Although Indigenous women are exposed to high rates of risk factors for perinatal mental health problems, the magnitude of their risk is not known. This lack of data impedes the development of appropriate screening and treatment protocols, as well as the proper allocation of resources for Indigenous women. The objective of this systematic review and meta-analysis was to compare rates of perinatal mental health problems among Indigenous and non-Indigenous women.
We searched Medline, EMBASE, PsycINFO, CINAHL, and Web of Science from their inceptions until February 2019. Studies were included if they assessed mental health in Indigenous women during pregnancy and/or up to 12 months postpartum.

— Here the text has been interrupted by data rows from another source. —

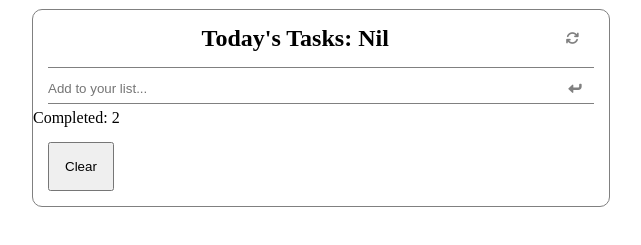
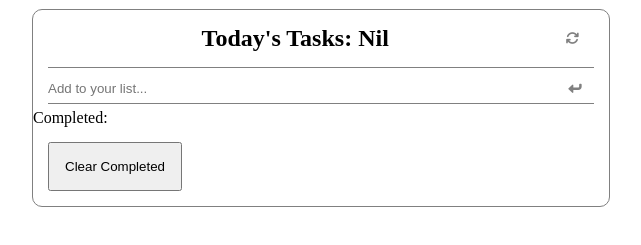
Before and after one commit to Draxeytina/To-do-list, a website built with webpack: page src/index.html in a window 1280 px wide. Shown: the part 95-340 px from the top of the page, without its empty margins (319-960 px from the left). Built offline with nearby package versions, Linux system fonts and the light colour scheme.

```diff
--- a/src/index.html
+++ b/src/index.html
@@ -25,9 +25,9 @@
       </ul>
       <div class="completed">
         <div class="completedCount">
-          <p>Completed: <span id="completedNumber">2</span></p>
+          <p>Completed: <span id="completedNumber"></span></p>
         </div>
-        <button class="clear-btn" type="button">Clear</button>
+        <button class="clear-btn" type="button">Clear Completed</button>
       </div>
     </section>
   </div>
```
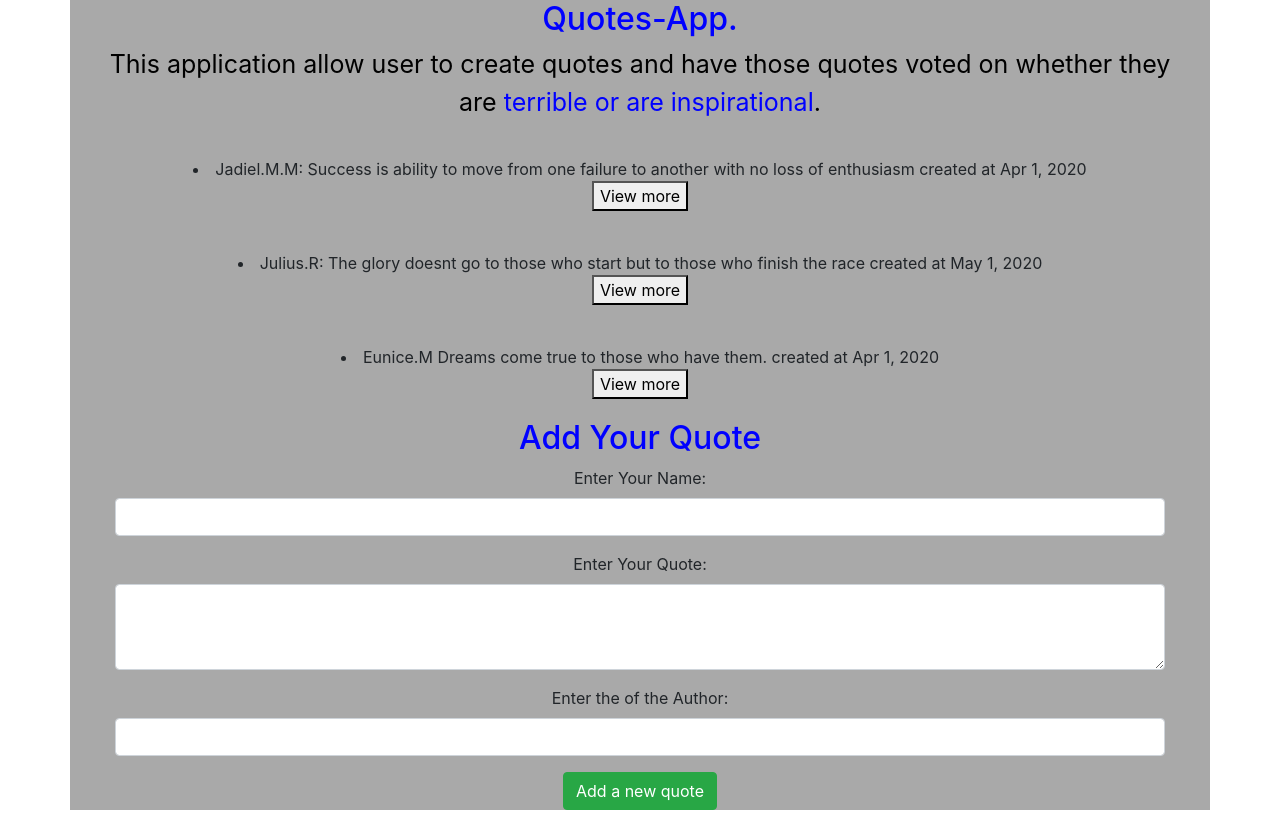
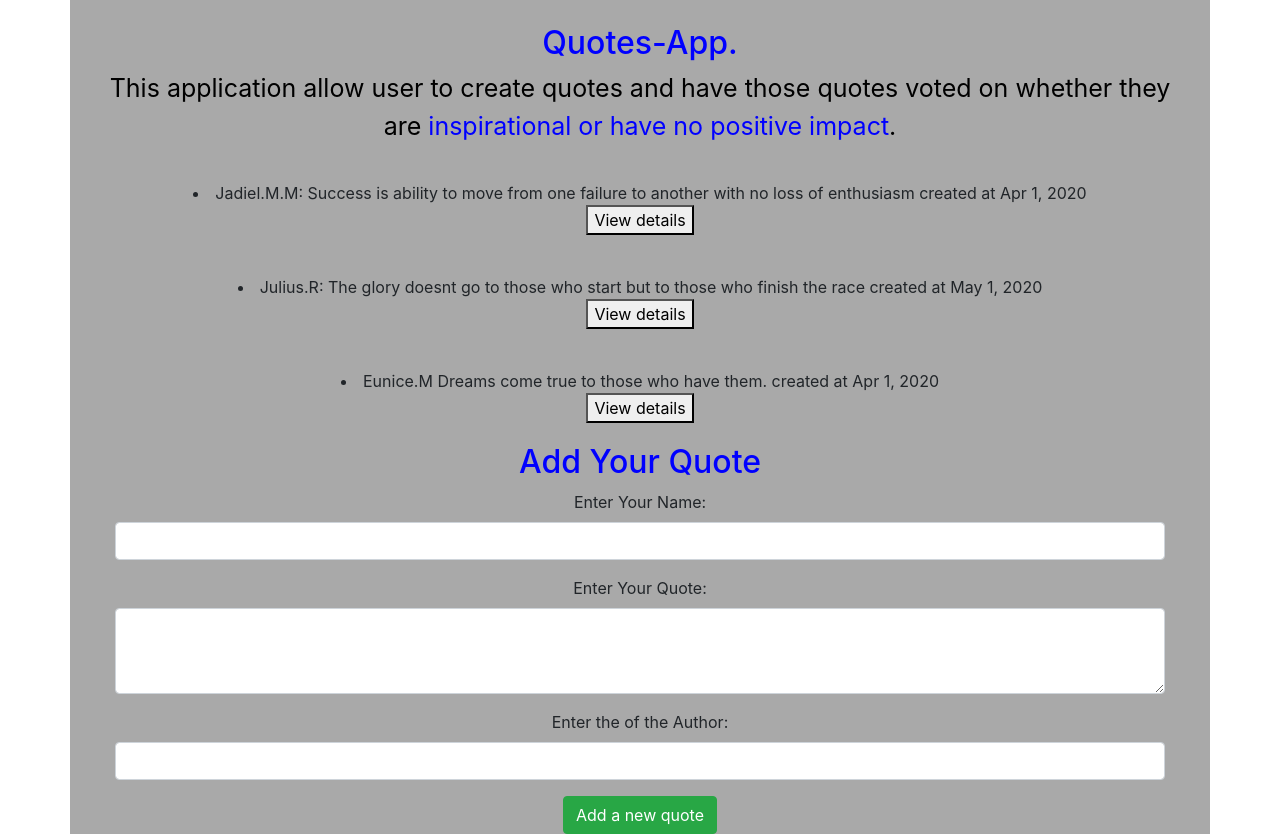
Before and after one commit to jadielmwangi/Quotes-Apps, an Angular app: page / in a window 1280 px wide. Before the commit the page ends 810 px from the top, so only its background shows below. Built offline with nearby package versions, Linux system fonts and the light colour scheme.

Commit message:
adds the first paragraph that gives a brief descriptionof our app

```diff
--- a/src/app/quote-comp/quote-comp.component.html
+++ b/src/app/quote-comp/quote-comp.component.html
@@ -9,9 +9,9 @@
 
 <body>
   <div class="container">
-    <h2>Quotes-App.</h2>
+    <br><h2>Quotes-App.</h2>
     <p> This application allow user to create quotes and have those quotes voted on whether they are <span
-        class="intro">terrible or are inspirational</span>.
+        class="intro">inspirational or have no positive impact</span>.
       <div class="all-cards">
 
         <div *ngFor='let quote of quotes; let i = index '>
@@ -19,7 +19,7 @@
           <div class="card-body">
             <li> {{quote.name}} {{quote.quote}} created at {{quote.completeDate|date}}</li>
 
-            <button (click)='toggleDetails(i)' id="quotes-button">View more</button>
+            <button (click)='toggleDetails(i)' id="quotes-button">View details</button>
 
 
 
```
Also changed, not shown: 1 other file (tests, documents, lock files or other folders).
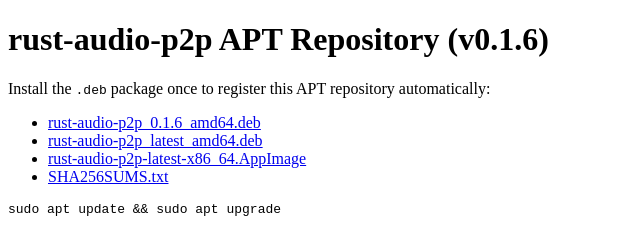
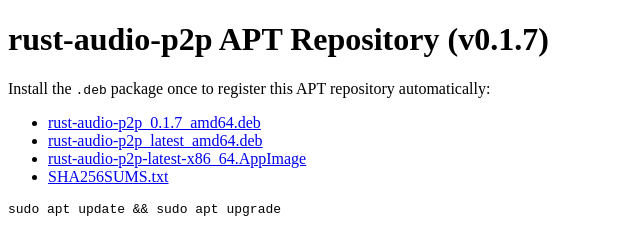
Before and after one commit to niunmango/rust-audio-p2p, a plain HTML site: page index.html in a window 1280 px wide. Shown: the full height of the page, 0-640 px from the left. Drawn offline with Linux system fonts and the light colour scheme.

Commit message:
deploy: bc065f368469622bd816491c925196d32c833ee5

```diff
--- a/index.html
+++ b/index.html
@@ -2,10 +2,10 @@
 <html lang="en">
 <head><meta charset="utf-8"><title>rust-audio-p2p APT Repository</title></head>
 <body>
-  <h1>rust-audio-p2p APT Repository (v0.1.6)</h1>
+  <h1>rust-audio-p2p APT Repository (v0.1.7)</h1>
   <p>Install the <code>.deb</code> package once to register this APT repository automatically:</p>
   <ul>
-    <li><a href="rust-audio-p2p_0.1.6_amd64.deb">rust-audio-p2p_0.1.6_amd64.deb</a></li>
+    <li><a href="rust-audio-p2p_0.1.7_amd64.deb">rust-audio-p2p_0.1.7_amd64.deb</a></li>
     <li><a href="rust-audio-p2p_latest_amd64.deb">rust-audio-p2p_latest_amd64.deb</a></li>
     <li><a href="rust-audio-p2p-latest-x86_64.AppImage">rust-audio-p2p-latest-x86_64.AppImage</a></li>
     <li><a href="SHA256SUMS.txt">SHA256SUMS.txt</a></li>
```
Also changed, not shown: SHA256SUMS.txt, 9 other files.
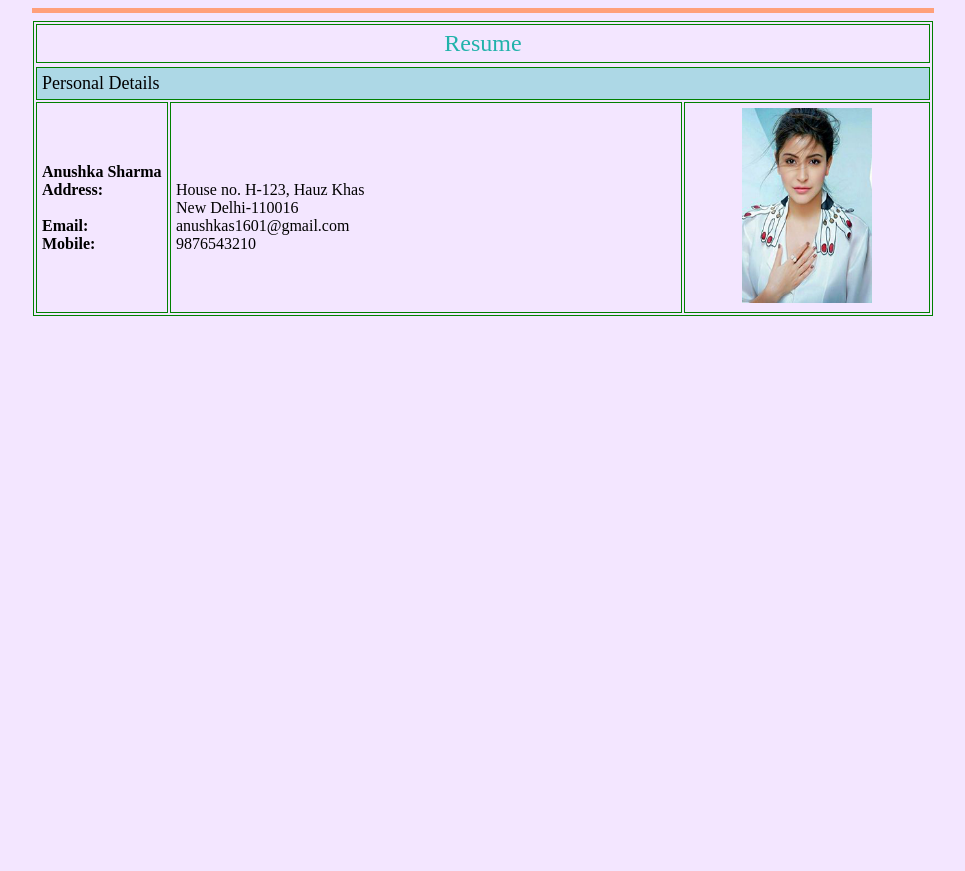
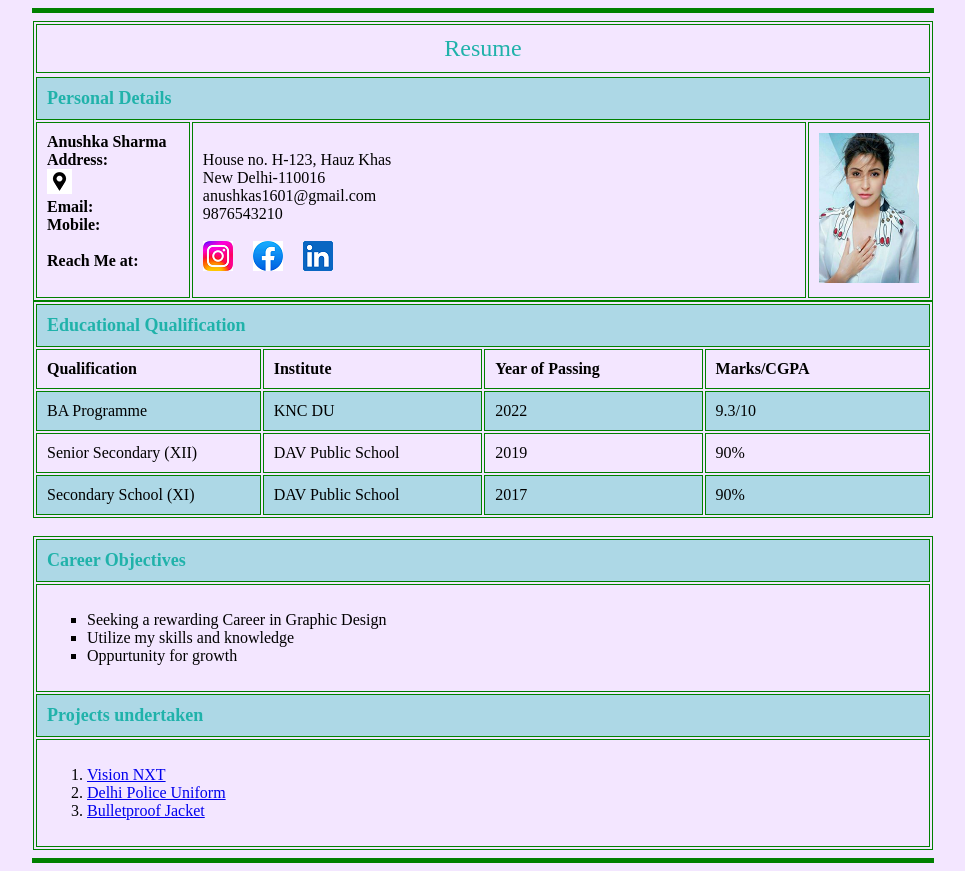
Before and after one commit to anushkas16/resume, a plain HTML site: page index.html in a window 1280 px wide. Shown: the whole page, without its empty margins (157-1122 px from the left). Before the commit the page ends 800 px from the top, so only its background shows below. Drawn offline with Linux system fonts and the light colour scheme.

Commit message:
Add files via upload

```diff
--- a/index.html
+++ b/index.html
@@ -10,9 +10,9 @@
 </head>
 
 <body bgcolor=" #f3e6ff">
-    <hr width="900" size="5" color="LightSalmon">
+    <hr width="900" size="5" color="green">
     <!-- Personal Details -->
-    <table width="900" border="1" bordercolor="green" cellpadding="5" align="center">
+    <table width="900" border="1" bordercolor="green" cellpadding="10" align="center">
         <tr align="center">
            <td colspan="3">
         <font size="5" face="Cooper Black" color="LightSeaGreen">Resume</font></td>
@@ -20,31 +20,103 @@
         <tr>
             <tr bgcolor="lightblue">
                 <td colspan="3">
-             <font size="4" face="Baguet Script" color="Black">Personal Details</font></td>
+             <font size="4" face="Cooper Black" color="lightseagreen"> <b>Personal Details</b> </font></td>
              </tr>
-             <tr>
-            <td width="120" align="left">
+             <tr valign="top">
+             <td width="150">
                 <b>Anushka Sharma</b> <br>
                <b>Address:</b> <br>
-             <br>
+               <a href="https://goo.gl/maps/3iXX3kar4AyaYu3k8?coh=178571&entry=tt" target="_blank"><img src="location.png" alt="My location"> </a>
+
+               <br>
                <b>Email:</b>   <br>
-               <b>Mobile:</b>  <br>
+               <b>Mobile:</b>  <br> <br>
+               <b>Reach Me at:</b>  <br>
             </td>
-            <td width="500">
+            <td width="700">
                  <br>
                 House no. H-123, Hauz Khas <br>
                 New Delhi-110016 <br>
                 anushkas1601@gmail.com <br>
-                9876543210 <br>
+                9876543210 <br> <br>
+                <a href="https://www.instagram.com/" target="_blank"> <img src="instagram.png" alt="instagram" title="My instagram page"></a>
+                 &nbsp;&nbsp;&nbsp;
+                <a href="https://www.facebook.com/" target="_blank"> <img src="fb.png" alt="Facebook" title="My facebook page"></a>
+                &nbsp; &nbsp;
+                <a href="https://in.linkedin.com/" target="_blank"> <img src="in.png" alt="Linkedin" title="My linkedin page"></a>
+
             </td>
             <td align="center">
-                <img src="as.png" alt="Anushka Sharma" title="Anushka Sharma" width="130px">
+                <img src="as.png" alt="Anushka Sharma" title="Anushka Sharma" width="100">
+            </td>
+        </tr>
+    </table>
+    <table width="900" border="1" bordercolor="green" cellpadding="10" align="center">
+<tr bgcolor="lightblue">
+    <td colspan="4">
+        <font size="4" face="Cooper Black" color="LightSeaGreen"> <b>Educational Qualification</b> </font>
+      </td>
+</tr>
+<tr>
+    <td width="225"><b>Qualification </b></td>
+    <td width="225"><b>Institute </b></td>
+    <td width="225"><b>Year of Passing </b></td>
+    <td width="225"><b>Marks/CGPA </b></td>
+</tr>
+<tr bgcolor="lightblue">
+    <td>BA Programme </td>
+    <td>KNC DU </td>
+    <td>2022</td>
+    <td>9.3/10</td>
+</tr>
+<tr>
+    <td>Senior Secondary (XII)</td>
+    <td>DAV Public School</td>
+    <td>2019</td>
+    <td>90%</td>
+</tr>
+<tr bgcolor="lightblue">
+    <td>Secondary School (XI)</td>
+    <td>DAV Public School</td>
+    <td>2017</td>
+    <td>90%</td>
+</tr>
+    </table>
+    <br>
+    <table width="900" border="1" bordercolor="green" cellpadding="10" align="center">
+        <tr bgcolor="lightblue">
+            <td>
+                <font size="4" face="Cooper Black" color="LightSeaGreen"> <b>Career Objectives</b> </font>
+            </td>
+        </tr>
+        <tr>
+            <td>
+                <ul type="square">
+                    <li>Seeking a rewarding Career in Graphic Design</li>
+                    <li>Utilize my skills and knowledge</li>
+                    <li>Oppurtunity for growth</li>
+                </ul>
+            </td>
+        </tr>
+        <tr bgcolor="lightblue">
+            <td>
+                <font size="4" face="Cooper Black" color="LightSeaGreen"> <b>Projects undertaken</b> </font>
 
             </td>
         </tr>
+        <tr>
+            <td>
+                <ol>
+                    <li><a href="https://www.visionxt.in/" target="_blank">Vision NXT</a> </li>
+                    <li><a href="https://apparelresources.com/business-news/trade/nift-indiaworking-on-delhi-polices-new-uniform/" target="_blank">Delhi Police Uniform</a>
+                        </li>
+                    <li><a href="https://textilelearner.net/manufacturing-and-working-process-of-bulletproof-jacket/">Bulletproof Jacket</a> </li>
+                </ol>
 
+            </td>
+        </tr>
+    </table>
 
-    </table>
+    <hr width="900" size="5" color="green">
 </body>
-
 </html>
```
Also changed, not shown: fb.png (added), in.png (added), instagram.png (added), location.png (added).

Twenty-six articles met study inclusion criteria and 21 were eligible for meta-analysis. Indigenous identity was associated with higher odds of mental health problems (odds ratio [ OR] 1.62; 95% confidence interval [CI], 1.25 to 2.11). Odds were higher still when analyses were restricted to problems of greater severity ( OR 1.95; 95% CI, 1.21 to 3.16) and young Indigenous women ( OR 1.86; 95% CI, 1.51 to 2.28).
Indigenous women are at increased risk of mental health problems during the perinatal period, particularly depression, anxiety, and substance misuse. However, resiliency among Indigenous women, cultural teachings, and methodological issues may be affecting estimates. Future research should utilize more representative samples, adapt and validate diagnostic and symptom measures for Indigenous groups, and engage Indigenous actors, leaders, and related allies to help improve the accuracy of estimates, as well as the well-being of Indigenous mothers, their families, and future generations.